“Sometimes,” my supervisor told me as we reviewed the call later, “the dragon wins.”
When my shift was over, I stayed at the clinic, desperately hoping that this young girl would call back. She never did. I knew in my heart that I had failed her. Because ultimately, while I had all of the desire in the world to help, I couldn’t. I was an inexperienced 23 year old playing at something that I was ill-equipped to deal with. I was there to help. I couldn’t help. I feel that failure as viscerally today as I did 20 years ago.
Sometimes the dragon wins. In spite of our best intentions. In spite of our desire to change the world, sometimes we fail.
What does this have to do with the paranormal?
I had a little boy follow me home from a paranormal investigation. At least I think it was a little boy. I saw him. I heard him say, “Hi.” I heard his voice on a video captured by another investigative group calling out, “Mama.”
Did he attach himself to me because he needed help and thought I could help him?
Suddenly, I am a 23-year-old again working on the crisis line. I want to help, but do I really know how? Do any of us know how?
When a spirit comes to us, how do we help? I wish I knew. Because when I think of a 3-year-old boy wandering around looking for his mama – surely that is not where he is supposed to be. Surely if I can find him, if I can see him in my mind’s eye, and if I can hear him not only with my equipment, but also with my ears, then I have a responsibility to help him.
We go into an investigation to learn things. Or to experience things. We want to experience a ghost. We want to prove – or disprove – that ghosts exist and hauntings are real. That is our agenda. But what do we do when we learn that ghosts do exist? How do we help?

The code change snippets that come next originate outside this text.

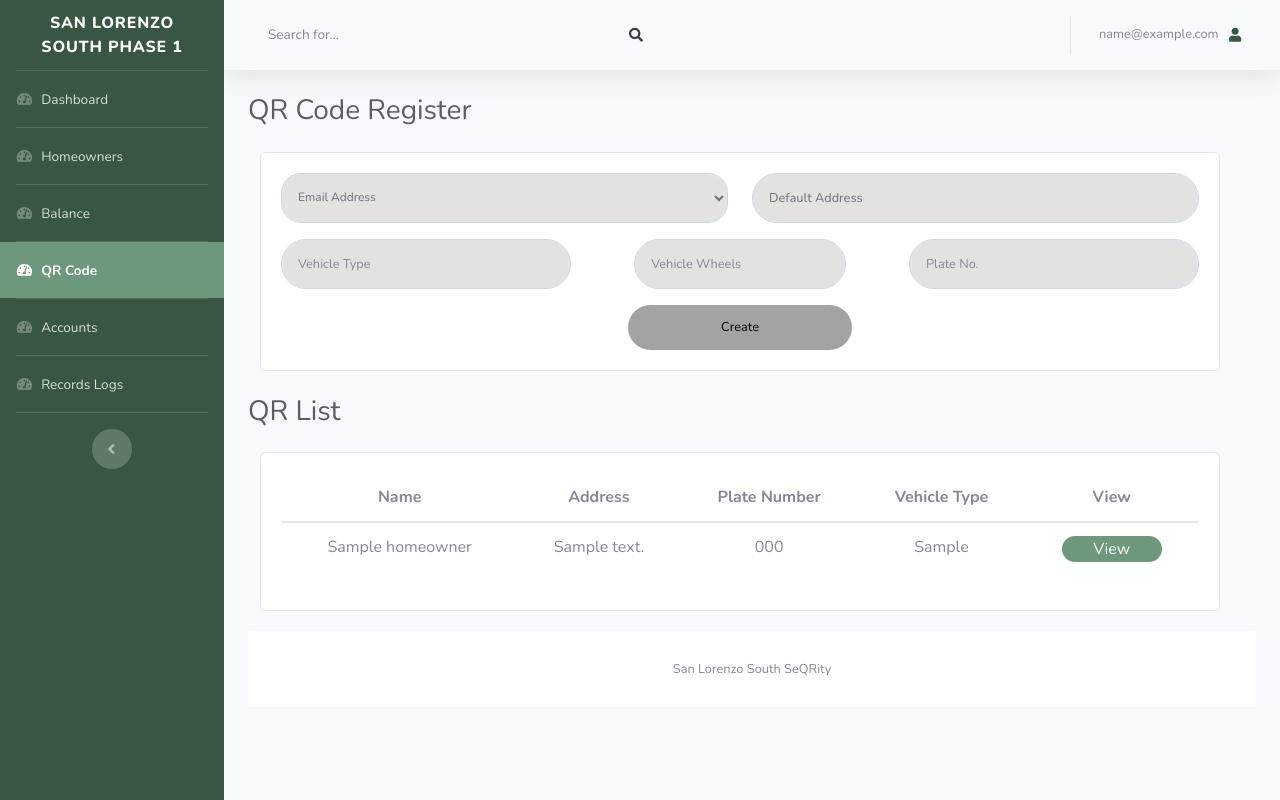
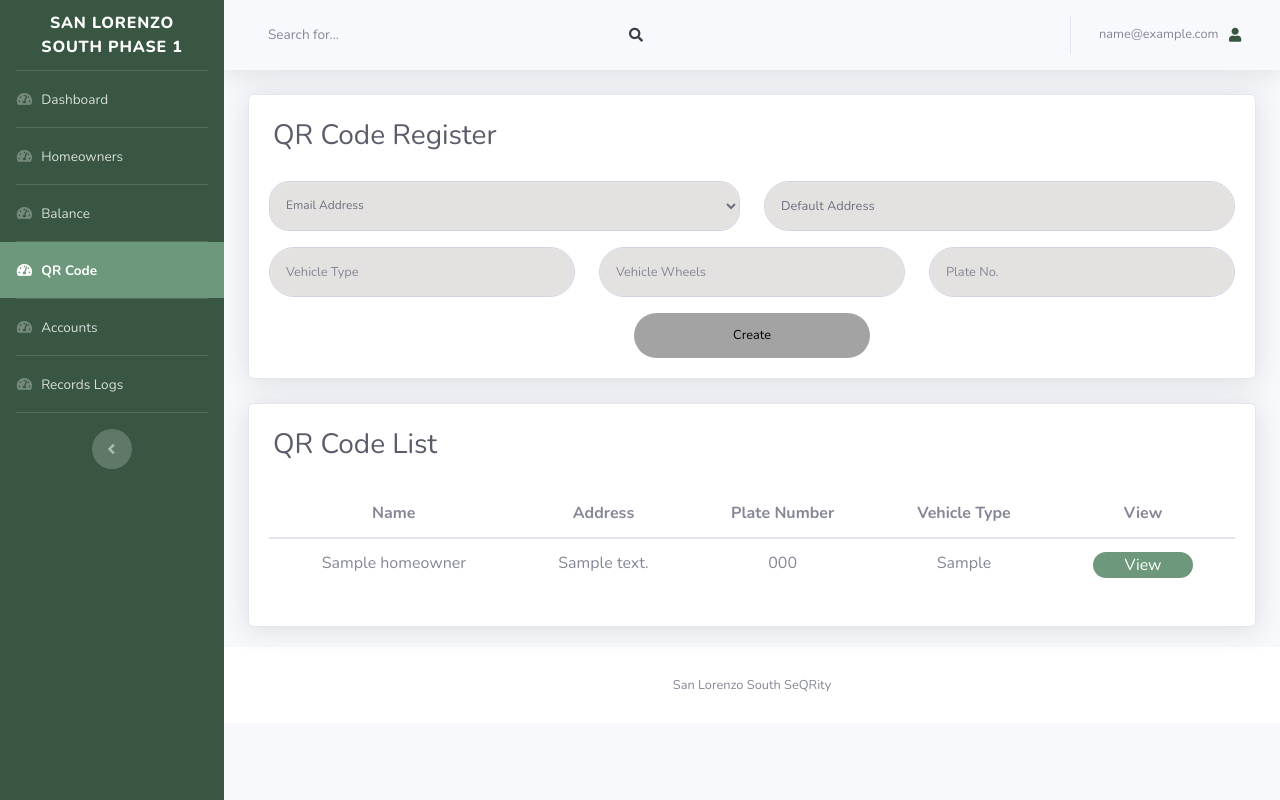
Before and after one commit to markfrancisg/sad_qr, a PHP site: page /public/view/admin/qr_code.php in a window 1280 px wide. Run offline with PHP 8.4, Linux system fonts and the light colour scheme; the visitor is signed in with stand-in values (Sample User, id 1); tables that the repository leaves empty or names only in its code hold one stand-in row (values such as "Sample post").

Commit message:
Added front-end design

```diff
--- a/public/css/style1.css
+++ b/public/css/style1.css
@@ -123,6 +123,7 @@
     border: 1px solid #ddd;
     padding: 20px;
     text-align: center;
+    margin-left: 25px;
   }
 
   .receipt-header {
@@ -281,11 +282,13 @@ body {
       color:green !important;
     }
 
-    .form-control-color{
-      color: black !important;
+    .font-weight-bold{
+      color:black;
     }
 
 
 
 
+
+
 }
--- a/public/view/admin/qr_code.php
+++ b/public/view/admin/qr_code.php
@@ -13,22 +13,25 @@ $homeowner_email = get_homeowner_email($pdo);
 ?>
 
 <div class="container-fluid">
-    <!-- Page Heading -->
-    <div class="d-sm-flex align-items-center justify-content-between mb-4">
-        <h1 class="h3 mb-0 text-gray-800">QR Code Register</h1>
+
+    <div class="row">
+        <div class="d-block d-sm-none">
+            <h3 class="h3 fw-b smallscreen-h3">QR Code</h3>
+        </div>
     </div>
 
-    <!-- Content Row -->
-    <!-- ../../includes/admin/create_qr.inc.php -->
-    <div class="row col-12">
+    <div class="row">
         <!-- Area Chart -->
         <div class="col-12">
-            <div class="card mb-8">
+            <div class="card shadow mb-8 smallscreen-card">
+                <div class="d-sm-flex align-items-center justify-content-between ml-4 mt-4">
+                    <h6 class="h3 text-gray-800 smallscreen-h6-text">QR Code Register</h6>
+                </div>
                 <!-- Card Body -->
                 <div class="card-body">
                     <form class="user" method="post" action="../../../includes/admin/create_qr.inc.php">
-                        <div class="form-group row d-flex justify-content-between">
-                            <div class="col-sm-6 mb-3 mb-sm-0">
+                        <div class="row ">
+                            <div class="col-sm-6 mb-3">
                                 <select class="form-control form-control-drop-down form-control-color" id="dropdownMenu" name="email">
                                     <option value="">Email Address</option>
                                     <?php foreach ($homeowner_email as $email) : ?>
@@ -36,47 +39,41 @@ $homeowner_email = get_homeowner_email($pdo);
                                     <?php endforeach; ?>
                                 </select>
                             </div>
-                            <div class="col-sm-6 mb-3 mb-sm-0">
+                            <div class="col-sm-6 mb-3">
                                 <input type="text" class="form-control form-control-user form-control-color readonly-color" id="address" name="address" placeholder="Address" value="Default Address" readonly>
                             </div>
                         </div>
-                        <div class="form-group row d-flex justify-content-between">
-
-
-                            <div class="col-sm-4 mb-3 mb-sm-0">
+                        <div class="row">
+                            <div class="col-sm-4 mb-3">
                                 <input type="text" class="form-control form-control-user form-control-color" id="vehicle_type" name="vehicle_type" placeholder="Vehicle Type">
                             </div>
-
-                            <div class="col-sm-3 mb-3 mb-sm-0">
+                            <div class="col-sm-4 mb-3">
                                 <input type="text" class="form-control form-control-user form-control-color" id="wheel" name="wheel" placeholder="Vehicle Wheels">
                             </div>
-
-                            <div class="col-sm-4 mb-3 mb-sm-0">
+                            <div class="col-sm-4 mb-3">
                                 <input type="text" class="form-control form-control-user form-control-color" id="plate_number" name="plate_number" placeholder="Plate No.">
                             </div>
                         </div>
-                        <div class="col-sm-12 text-center"> <!-- Center the button horizontally within its parent container -->
+                        <div class="col-sm-12 text-center">
                             <button class="btn custom-btn btn-user col-sm-3 mb-2 mb-sm-0">
                                 Create
                             </button>
                         </div>
                     </form>
                 </div>
+
                 <?php check_create_qr_errors() ?>
             </div>
         </div>
     </div>
 
-
-
-
-    <div class="d-sm-flex align-items-center justify-content-between mb-4 mt-4">
-        <h1 class="h3 mb-0 text-gray-800">QR List</h1>
-    </div>
-    <div class="row col-12">
+    <div class="row mt-4">
         <!-- Area Chart -->
         <div class="col-12">
-            <div class="card mb-8">
+            <div class="card shadow mb-8 smallscreen-card">
+                <div class="d-sm-flex align-items-center justify-content-between ml-4 mt-4">
+                    <h6 class="h3 text-gray-800 smallscreen-h6-text">QR Code List</h6>
+                </div>
                 <div class="card-body">
                     <div class="table-responsive">
                         <table class="table" id="dataTable" width="100%" cellspacing="0">
@@ -152,10 +149,10 @@ $homeowner_email = get_homeowner_email($pdo);
             </div>
         </div>
     </div> -->
+</div>
 
-
-    <?php
-    // include_once 'admin_js.php';
-    include_once 'admin_js.php';
-    include_once 'footer.php';
-    ?>
+<?php
+// include_once 'admin_js.php';
+include_once 'admin_js.php';
+include_once 'footer.php';
+?>
```
Also changed, not shown: public/view/admin/accounts.php (+31 -33 lines), public/view/admin/homeowners.php (+10 -10 lines), public/view/admin/logs.php (+8 -3 lines), public/view/admin/qr_code_detail.php (+27 -22 lines), public/img/qr-code.png.
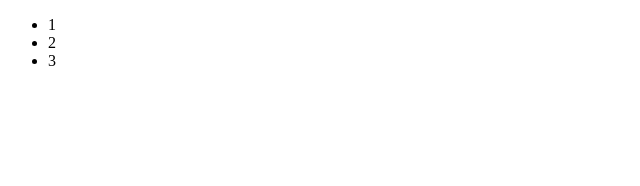
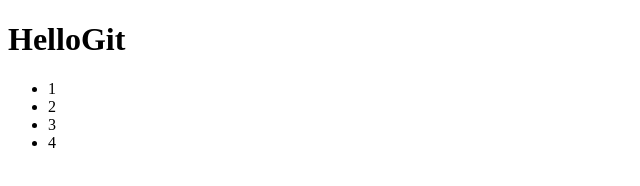
Before and after one commit to DiamondPavlo/gittest, a plain HTML site: page index.html in a window 1280 px wide. Shown: the whole page, without its empty margins (0-640 px from the left). Drawn offline with Linux system fonts and the light colour scheme.

Commit message:
first commit

```diff
--- a/index.html
+++ b/index.html
@@ -7,10 +7,12 @@
     <title>Document</title>
 </head>
 <body>
+    <h1>HelloGit</h1>
     <ul>
         <li>1</li>
         <li>2</li>
         <li>3</li>
+        <li>4</li>
     </ul>
 </body>
 </html>
--- /dev/null
+++ b/script.js
@@ -0,0 +1 @@
+document.body.innerHTML = 'h1'
```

Our focus, it seems, is on the living. And certainly they need help understanding what it is that they are experiencing. At the same time, if, as I have come to believe, ghosts do exist, how do we help them? What do they need from us?
We have a responsibility that is just as important as the responsibility I had as a young crisis clinic volunteer. We can’t be there just for us, or just to satisfy our own curiosity. When someone, living or dead, asks for our help, how do we respond? And are we equipped to respond?
These are the things that I have been thinking about as I head out to visit more ghosts. I don’t know the answers, and I pray that they will come to me. Because I don’t want to be the one who allows it to slip through my fingers once again. I don’t want to be the one who lets the dragon win.